“We want safety and justice. We don’t have to surrender the safety we deserve for the justice we need,” Brooklyn Borough President Eric Adams said Monday.
“I will work my heart out for you every singe day. I will solve the problems that are getting worse. You will see real progress,” Andrew Yang said.
“We need a city that works for everyone. I have the track record,” Kathryn Garcia said.
“This is a city that has been traumatized, that is finally starting to recover and is coming to the polls to make one of the most important decisions any New Yorkers is going to make,” Maya Wiley said.
“I’m very encouraged by the response we are getting out on the streets, and this is the way you get elected mayor, one voter at a time,” Scott Stringer said.
But while they are crisscrossing the city making their final arguments, the candidates are also facing a new reality. There will be no instant gratification when the polls close Tuesday night. No one will be able to declare victory. That’s because it takes time to tabulate the outcome under the city’s new ranked choice voting system.

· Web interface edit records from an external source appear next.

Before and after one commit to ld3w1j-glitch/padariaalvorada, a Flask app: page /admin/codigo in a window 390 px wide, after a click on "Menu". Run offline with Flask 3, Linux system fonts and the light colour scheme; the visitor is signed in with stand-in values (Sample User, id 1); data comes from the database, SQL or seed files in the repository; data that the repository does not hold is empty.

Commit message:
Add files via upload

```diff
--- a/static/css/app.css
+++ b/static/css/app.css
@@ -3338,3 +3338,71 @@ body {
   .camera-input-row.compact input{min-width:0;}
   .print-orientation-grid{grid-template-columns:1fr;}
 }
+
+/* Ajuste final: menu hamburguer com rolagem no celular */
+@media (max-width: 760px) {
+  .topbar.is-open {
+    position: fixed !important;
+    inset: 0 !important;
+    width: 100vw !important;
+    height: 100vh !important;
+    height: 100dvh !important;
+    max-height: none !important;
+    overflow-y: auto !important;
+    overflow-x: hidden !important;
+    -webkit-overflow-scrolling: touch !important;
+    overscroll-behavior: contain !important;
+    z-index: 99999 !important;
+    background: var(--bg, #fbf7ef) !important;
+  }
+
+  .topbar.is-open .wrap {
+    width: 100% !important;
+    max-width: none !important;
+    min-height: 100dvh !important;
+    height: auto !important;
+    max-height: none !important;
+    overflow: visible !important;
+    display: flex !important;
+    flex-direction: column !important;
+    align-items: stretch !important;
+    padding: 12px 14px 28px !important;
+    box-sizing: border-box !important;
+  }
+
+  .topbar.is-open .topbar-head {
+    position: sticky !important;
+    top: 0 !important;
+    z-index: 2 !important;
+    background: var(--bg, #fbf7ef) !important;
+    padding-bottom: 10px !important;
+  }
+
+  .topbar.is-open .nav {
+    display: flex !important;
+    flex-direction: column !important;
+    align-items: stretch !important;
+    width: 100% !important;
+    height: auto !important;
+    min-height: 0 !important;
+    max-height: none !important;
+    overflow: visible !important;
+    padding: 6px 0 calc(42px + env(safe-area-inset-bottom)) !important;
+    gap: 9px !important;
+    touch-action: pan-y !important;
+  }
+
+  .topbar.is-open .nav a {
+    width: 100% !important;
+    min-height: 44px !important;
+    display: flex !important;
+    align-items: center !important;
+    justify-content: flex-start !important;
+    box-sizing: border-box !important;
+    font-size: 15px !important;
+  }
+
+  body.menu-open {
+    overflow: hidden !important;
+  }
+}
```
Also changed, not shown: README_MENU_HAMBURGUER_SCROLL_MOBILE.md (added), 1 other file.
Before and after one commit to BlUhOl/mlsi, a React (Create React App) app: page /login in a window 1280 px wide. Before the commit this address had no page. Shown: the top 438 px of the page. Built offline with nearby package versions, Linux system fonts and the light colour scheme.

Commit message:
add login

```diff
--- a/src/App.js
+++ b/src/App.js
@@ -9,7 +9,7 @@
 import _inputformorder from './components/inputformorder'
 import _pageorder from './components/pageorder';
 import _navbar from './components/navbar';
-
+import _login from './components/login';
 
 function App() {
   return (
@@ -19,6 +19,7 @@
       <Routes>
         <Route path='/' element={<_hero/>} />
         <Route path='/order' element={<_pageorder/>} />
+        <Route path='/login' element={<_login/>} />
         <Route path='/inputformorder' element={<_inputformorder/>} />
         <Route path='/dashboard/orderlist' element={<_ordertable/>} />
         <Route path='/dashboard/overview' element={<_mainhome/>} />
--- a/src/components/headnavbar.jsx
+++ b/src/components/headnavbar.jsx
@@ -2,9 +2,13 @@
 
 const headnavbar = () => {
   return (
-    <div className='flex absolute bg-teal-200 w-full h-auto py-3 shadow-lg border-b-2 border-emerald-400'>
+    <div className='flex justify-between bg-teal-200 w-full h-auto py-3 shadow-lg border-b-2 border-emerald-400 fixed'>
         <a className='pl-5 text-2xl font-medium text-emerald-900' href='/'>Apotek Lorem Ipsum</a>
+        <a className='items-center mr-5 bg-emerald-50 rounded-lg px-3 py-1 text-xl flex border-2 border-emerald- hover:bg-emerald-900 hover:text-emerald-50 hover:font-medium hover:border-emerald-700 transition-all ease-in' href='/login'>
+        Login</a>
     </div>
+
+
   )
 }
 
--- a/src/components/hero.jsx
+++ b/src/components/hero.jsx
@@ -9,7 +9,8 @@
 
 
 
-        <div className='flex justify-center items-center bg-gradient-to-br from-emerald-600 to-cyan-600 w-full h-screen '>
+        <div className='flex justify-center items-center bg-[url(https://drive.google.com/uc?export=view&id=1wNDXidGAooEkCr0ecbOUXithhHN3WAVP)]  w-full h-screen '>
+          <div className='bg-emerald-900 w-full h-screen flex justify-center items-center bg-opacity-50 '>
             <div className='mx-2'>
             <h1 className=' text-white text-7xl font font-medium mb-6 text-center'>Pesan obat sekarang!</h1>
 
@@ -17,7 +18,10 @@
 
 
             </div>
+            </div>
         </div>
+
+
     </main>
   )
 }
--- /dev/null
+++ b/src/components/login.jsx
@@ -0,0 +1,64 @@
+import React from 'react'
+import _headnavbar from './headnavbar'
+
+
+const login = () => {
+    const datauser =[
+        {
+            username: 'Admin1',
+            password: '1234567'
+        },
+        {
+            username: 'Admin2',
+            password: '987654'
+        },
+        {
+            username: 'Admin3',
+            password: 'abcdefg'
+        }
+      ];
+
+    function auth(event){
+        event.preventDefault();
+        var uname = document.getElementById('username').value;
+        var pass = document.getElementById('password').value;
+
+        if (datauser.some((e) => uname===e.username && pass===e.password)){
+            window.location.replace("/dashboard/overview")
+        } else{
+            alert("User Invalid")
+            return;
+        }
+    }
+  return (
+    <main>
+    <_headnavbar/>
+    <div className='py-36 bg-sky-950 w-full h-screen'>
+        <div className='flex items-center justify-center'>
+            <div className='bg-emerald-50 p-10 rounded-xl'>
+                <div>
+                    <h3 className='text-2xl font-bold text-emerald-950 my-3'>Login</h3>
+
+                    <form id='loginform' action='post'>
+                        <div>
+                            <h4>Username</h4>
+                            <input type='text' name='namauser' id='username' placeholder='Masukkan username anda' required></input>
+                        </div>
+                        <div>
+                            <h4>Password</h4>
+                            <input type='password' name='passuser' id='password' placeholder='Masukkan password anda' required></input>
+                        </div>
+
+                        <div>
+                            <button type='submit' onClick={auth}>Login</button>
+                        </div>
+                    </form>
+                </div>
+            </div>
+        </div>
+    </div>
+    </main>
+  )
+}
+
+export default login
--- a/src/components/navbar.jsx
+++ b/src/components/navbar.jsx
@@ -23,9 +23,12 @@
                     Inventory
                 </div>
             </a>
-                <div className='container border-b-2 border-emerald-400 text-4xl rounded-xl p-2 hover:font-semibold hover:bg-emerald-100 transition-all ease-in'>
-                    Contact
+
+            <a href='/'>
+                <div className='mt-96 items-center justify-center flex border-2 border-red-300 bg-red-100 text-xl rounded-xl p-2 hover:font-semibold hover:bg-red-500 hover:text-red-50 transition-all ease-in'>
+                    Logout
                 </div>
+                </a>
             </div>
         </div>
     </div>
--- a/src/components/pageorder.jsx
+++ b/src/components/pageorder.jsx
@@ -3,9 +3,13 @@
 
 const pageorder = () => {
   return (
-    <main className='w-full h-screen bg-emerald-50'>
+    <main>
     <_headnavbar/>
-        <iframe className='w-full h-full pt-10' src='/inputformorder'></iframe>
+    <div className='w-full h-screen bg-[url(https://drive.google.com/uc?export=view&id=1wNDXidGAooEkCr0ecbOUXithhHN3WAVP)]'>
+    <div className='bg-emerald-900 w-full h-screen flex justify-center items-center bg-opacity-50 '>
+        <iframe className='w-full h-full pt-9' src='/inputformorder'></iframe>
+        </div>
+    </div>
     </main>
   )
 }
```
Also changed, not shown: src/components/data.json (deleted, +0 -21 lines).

“It could be weeks before we have a 100% final result,” de Blasio said.
Election officials say the information will be made public slowly.
- First-place votes will be announced when the polls close Tuesday night.
- If no one gets 50%, which is likely to be the case with so many candidates, the first round of ranked choice results will be announced on June 29.
- That is also the date officials will start to open absentee and affidavit ballots.
- More results will be posted on July 6 and the final results will come the week after.
“I would just say to New Yorkers we’re going to have to exercise a little patience here, something we’re not particularly good at,” de Blasio said.
But that wont stop the campaigns from trying to figure out where they stand.
After the first results are announced Tuesday night, the various campaigns will try to analyze the gap between the first- and second-place finishers and total voter turnout.